As the river’s spring flows would be heavily reduced, more than 2,700 acres of native plant communities would be lost, the Army Corps concluded in its draft environmental review. The city of Fort Collins worries water quality in Horsetooth Reservoir could be degraded by a pipeline sending Glade water into Horsetooth Reservoir, possibly costing the city millions in capital costs to ensure the quality of its drinking water is maintained depending on how much water is transferred between reservoirs. And, in addition to harm city natural areas along the Poudre could suffer if the river is diminished, the city could have to spend in excess of $125 million to upgrade its water treatment facilities to protect the river…
…the era of big dam proposals on the Poudre River evaporated decades ago after Congress protected a long stretch of the river as wild and scenic in 1986, effectively canceling the Cache la Poudre Project, a proposal to build a chain of reservoirs throughout Poudre Canyon. A later plan to build a dam lower in the canyon was also scuttled…
…even Poudre River advocates are divided on NISP and Glade. “NISP is the natural outgrowth (of the fact that) we didn’t build a dam on the main stem at Grey Mountain,” said Bill Sears, president of Friends of the Poudre, who said the primary concern in the 1980s was to ensure that the values of a free-flowing river in Poudre Canyon trumped the value in storing water there. But now that the canyon is protected, “the need for water storage doesn’t go away,” he said. “So, where are you going to put it? “To their credit, Northern has scoured the area thoroughly,” he said. “I think they make their case for Glade, but until the Corps of Engineers makes their final ruling, I’m hesitant to make a hard and fast stand.”
Tuesday’s forecast high of 92 degrees could be as cool as it gets in the city for a week, according to the National Weather Service office in Denver. The drought-parched Eastern Plains have a slight of rain, but “precipitation amounts will generally be light,” forecasters said Monday. Western Colorado could see slightly cooler temperatures this week, with highs in the low 80s in Steamboat Springs and Durango, and in the 70s in Aspen, according to the weather service.
All of Colorado remains in a severe, extreme or exceptional drought, according to the federal government’s U.S. Drought Monitor. After the hottest July on record in Denver, when temperatures were 4.7 degrees hotter than usual, August so far is 2.7 degrees above average.

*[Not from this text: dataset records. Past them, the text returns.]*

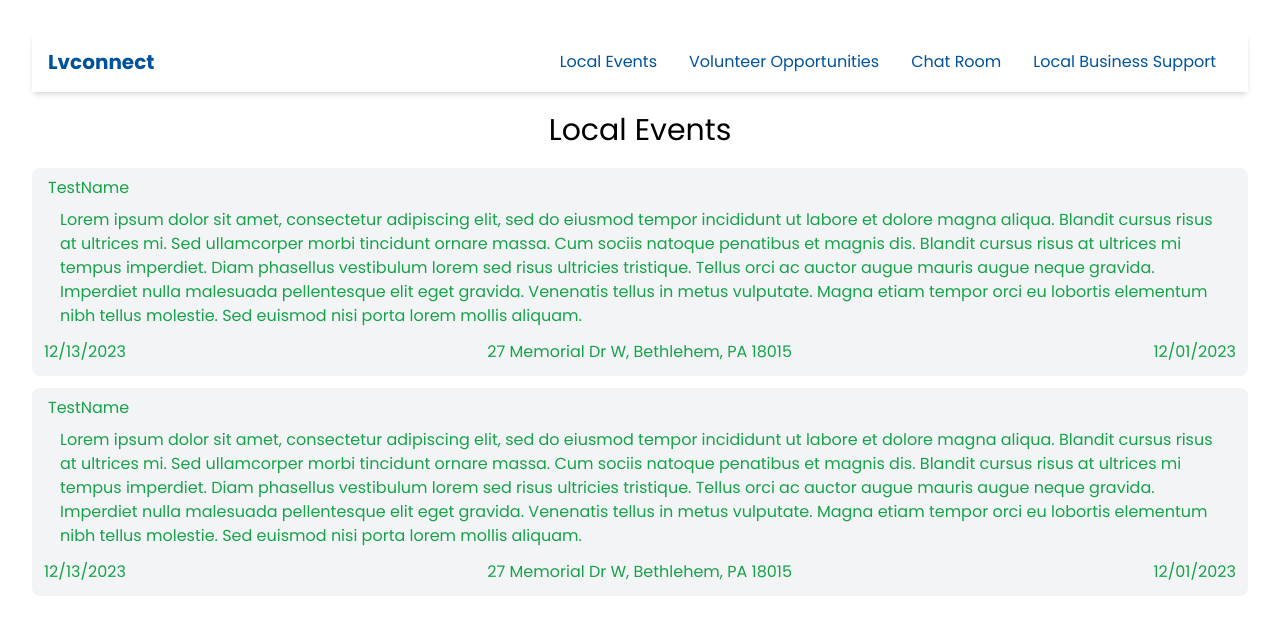
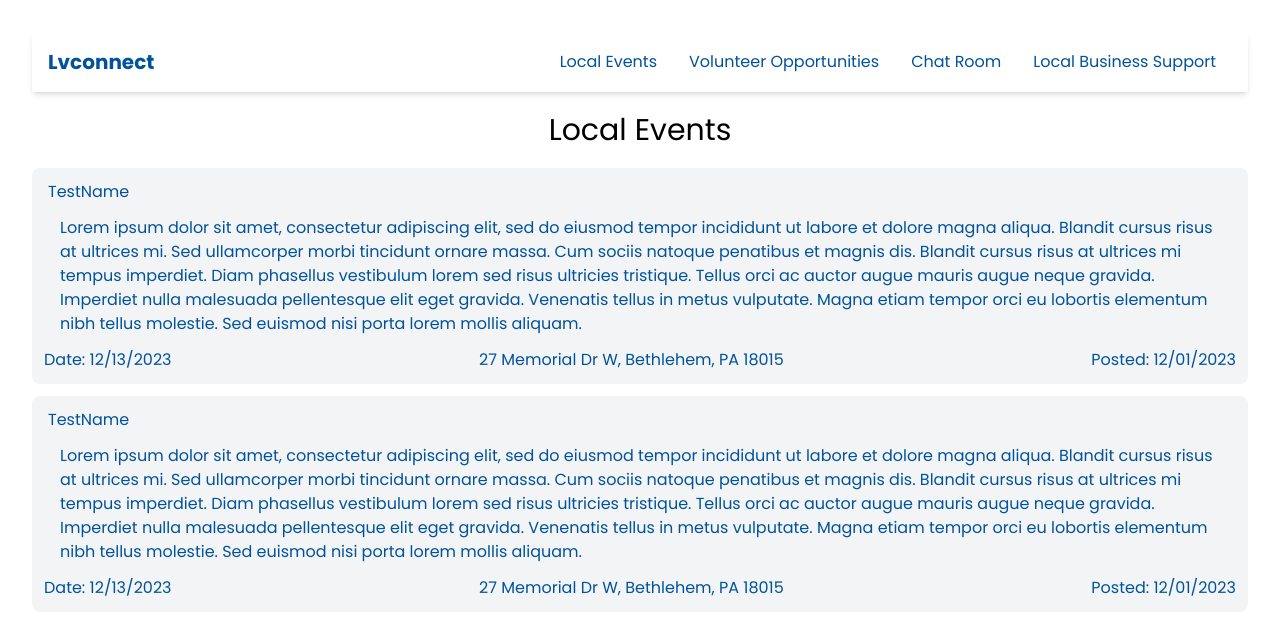
Before and after one commit to anvu21/lv-connect, a React (Vite) app in the folder frontend/webpage/: page /local in a window 1280 px wide. Shown: the top 634 px of the page. Built offline with nearby package versions, Linux system fonts and the light colour scheme; the HTML template or start-up script is replaced by a standard one.

Commit message:
Add a bit more styling to local events

```diff
--- a/frontend/webpage/src/component/localeventPage/Event.jsx
+++ b/frontend/webpage/src/component/localeventPage/Event.jsx
@@ -6,13 +6,13 @@ import axios from "axios";
 const Event = (props) => {
 
   return (
-    <div className="bg-gray-100 text-green-600 text-left rounded-lg my-3">
-        <p className='mx-4 py-2'>{props.name}</p>
+    <div className="bg-gray-100 text-left rounded-lg my-3" style={{ color: '#00539b' }}>
+        <p className='mx-4 py-3'>{props.name}</p>
         <p className='mx-7'>Lorem ipsum dolor sit amet, consectetur adipiscing elit, sed do eiusmod tempor incididunt ut labore et dolore magna aliqua. Blandit cursus risus at ultrices mi. Sed ullamcorper morbi tincidunt ornare massa. Cum sociis natoque penatibus et magnis dis. Blandit cursus risus at ultrices mi tempus imperdiet. Diam phasellus vestibulum lorem sed risus ultricies tristique. Tellus orci ac auctor augue mauris augue neque gravida. Imperdiet nulla malesuada pellentesque elit eget gravida. Venenatis tellus in metus vulputate. Magna etiam tempor orci eu lobortis elementum nibh tellus molestie. Sed euismod nisi porta lorem mollis aliquam.</p>
         <div className="flex justify-between">
-            <p className='m-3'>{props.date}</p>
+            <p className='m-3'>Date: {props.date}</p>
             <p className='m-3'>{props.location}</p>
-            <p className='m-3'>{props.posted}</p>
+            <p className='m-3'>Posted: {props.posted}</p>
         </div>
     </div>
   )
```
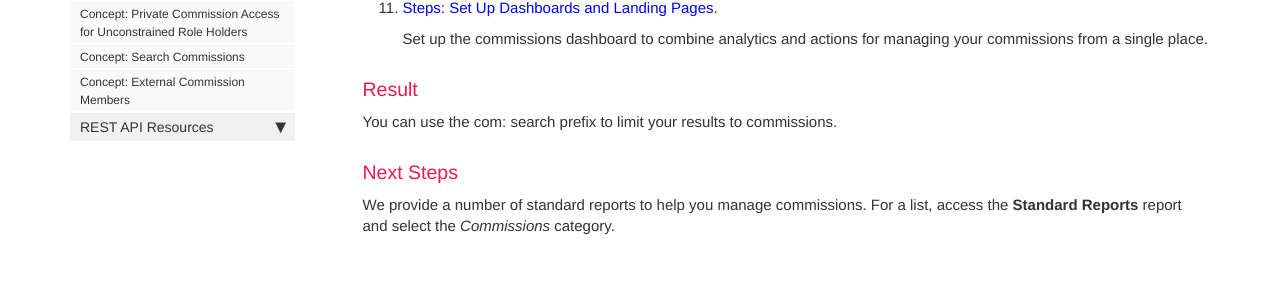
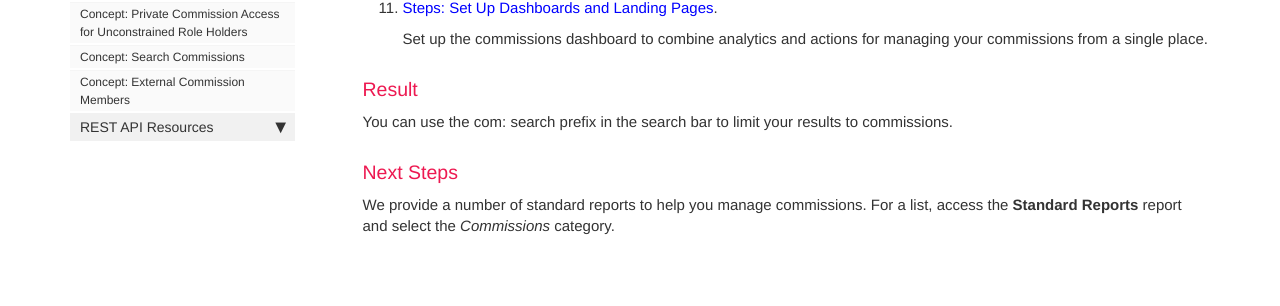
Before and after one commit to vvmc/vvmc.github.io, a Jekyll site: the page built from pages/mydoc/mydoc_set_up_commissions.md, in a window 1280 px wide and 900 px high, scrolled down 983 px. Shown: the part 358-664 px from the top of the window. Built offline with Jekyll 4.4.1, drawn with Linux system fonts in a browser that asks for light colours; comment, search, counter and statistics services are not loaded.

Commit message:
Incorporated more feedback.

```diff
--- a/pages/mydoc/mydoc_set_up_commissions.md
+++ b/pages/mydoc/mydoc_set_up_commissions.md
@@ -59,7 +59,7 @@ You can classify a commission as private to restrict access to the commission, i
     Set up the commissions dashboard to combine analytics and actions for managing your commissions from a single place.
 
 ### Result
-You can use the com: search prefix to limit your results to commissions.
+You can use the com: search prefix in the search bar to limit your results to commissions.
 
 
 ### Next Steps
```
Also changed, not shown: index.md (+1 -1 lines).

More Northern Integrated Supply Project coverage here and here.
The Arkansas Basin Roundtable has scheduled a Water Supply Reserve Account grant workshop at 2 p.m. Wednesday at the Colorado State University-Pueblo Occhiato Student Center.
The roundtable group will hold a meeting before the workshop. That meet is set for 12:30 p.m.
The Colorado Water Conservation Board and CDM Smith consultants will explain the procedures and review and approval processes for obtaining and managing a grant. Grants are funded by state mineral severance taxes.
…first they will hear a presentation from Tom Ullman of the Farnsworth Group about the city’s water fund resources, commitments and likely future expenditure requirements. Ullman conducted a recent water rate study for the city.
His presentation in late April showed his study indicated the city likely would need to increase water and sewer rates in coming years just to keep up with operation and maintenance costs, let alone pay for new infrastructure projects, such as the Northern Integrated Supply Project and stormwater drainage projects. The council did recently approve higher sewer rates.